Assemblymember Bronson: Bills Pass Assembly to Protect Military Funerals, Prevent Disturbances

Assemblymember Harry B. Bronson (D-Rochester/Chili/Riga/Rush/Wheatland) sponsored two measures that passed the Assembly that would further protect funeral services and their attendees from disruptive protestors. The legislation would establish a 300-foot buffer zone around funeral services beyond which demonstrators couldn’t disturb mourners (A.7698) and empower local governments to require permits for any demonstrations taking place within 1,000 feet of the services (A.7697).

The first measure would expand upon a 2008 law prohibiting purposeful disturbances within a 100-foot radius of religious services, funerals, burials and memorial services (Ch. 566 of 2008). The new legislation would increase that area to 300 feet, and any interference, disrupting or disturbing a religious service, funeral, burial or memorial service would result in a class A misdemeanor.

“While it is true that protestors have the right to freedom of speech, they shouldn’t have the right to carry on in a disturbing manner and interfere with the funeral service of a deceased veteran,” Bronson said. “These bills will give the loved ones of the deceased the necessary buffer from those trying to protest.”

Bronson’s second bill would authorize communities to require demonstrators to obtain permits from the locality for any demonstrations organized within 1,000 feet of a wake, funeral, burial or memorial service. The state would also be directed to develop a similar permitting system for any demonstrations held on state property. Anyone found in violation of a permit requirement would face civil penalties. The severity of these penalties would be determined by the individual communities, and violators on state property would face civil fines of up to $500 upon a first violation, up to $1,000 for a second violation and up to $2,000 for a third violation.

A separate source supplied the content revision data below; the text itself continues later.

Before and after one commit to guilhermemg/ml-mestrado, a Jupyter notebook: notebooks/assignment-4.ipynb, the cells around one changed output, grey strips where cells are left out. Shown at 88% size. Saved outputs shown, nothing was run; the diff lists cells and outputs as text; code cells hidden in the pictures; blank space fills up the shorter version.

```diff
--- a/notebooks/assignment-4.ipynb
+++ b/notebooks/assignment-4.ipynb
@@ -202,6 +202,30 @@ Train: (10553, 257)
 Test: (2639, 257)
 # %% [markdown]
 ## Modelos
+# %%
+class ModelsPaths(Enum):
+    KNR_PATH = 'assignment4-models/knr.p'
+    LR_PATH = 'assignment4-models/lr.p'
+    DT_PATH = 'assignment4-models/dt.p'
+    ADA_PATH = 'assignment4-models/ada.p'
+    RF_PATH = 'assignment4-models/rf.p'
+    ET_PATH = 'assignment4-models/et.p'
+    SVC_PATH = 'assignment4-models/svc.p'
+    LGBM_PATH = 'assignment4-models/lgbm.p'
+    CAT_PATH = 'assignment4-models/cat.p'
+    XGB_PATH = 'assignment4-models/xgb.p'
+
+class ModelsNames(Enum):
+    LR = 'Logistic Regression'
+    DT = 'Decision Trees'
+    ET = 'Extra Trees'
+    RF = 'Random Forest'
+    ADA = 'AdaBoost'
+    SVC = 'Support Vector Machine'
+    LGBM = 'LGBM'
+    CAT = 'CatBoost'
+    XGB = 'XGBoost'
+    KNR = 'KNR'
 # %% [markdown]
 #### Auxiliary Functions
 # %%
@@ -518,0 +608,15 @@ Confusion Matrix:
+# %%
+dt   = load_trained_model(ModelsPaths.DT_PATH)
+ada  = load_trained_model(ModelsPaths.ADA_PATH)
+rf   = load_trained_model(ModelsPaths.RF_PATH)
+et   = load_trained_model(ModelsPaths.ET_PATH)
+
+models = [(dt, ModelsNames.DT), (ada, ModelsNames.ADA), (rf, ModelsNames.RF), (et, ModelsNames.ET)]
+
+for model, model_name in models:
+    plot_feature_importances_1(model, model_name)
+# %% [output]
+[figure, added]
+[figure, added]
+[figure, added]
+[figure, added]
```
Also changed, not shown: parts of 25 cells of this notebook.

“These bills send a clear message to all protestors that military funerals will not be a forum to convey objective messages,” Bronson said. “These services are not the proper stage for protestors. The deceased veterans, their family and other loved ones deserve a respectful time to mourn.”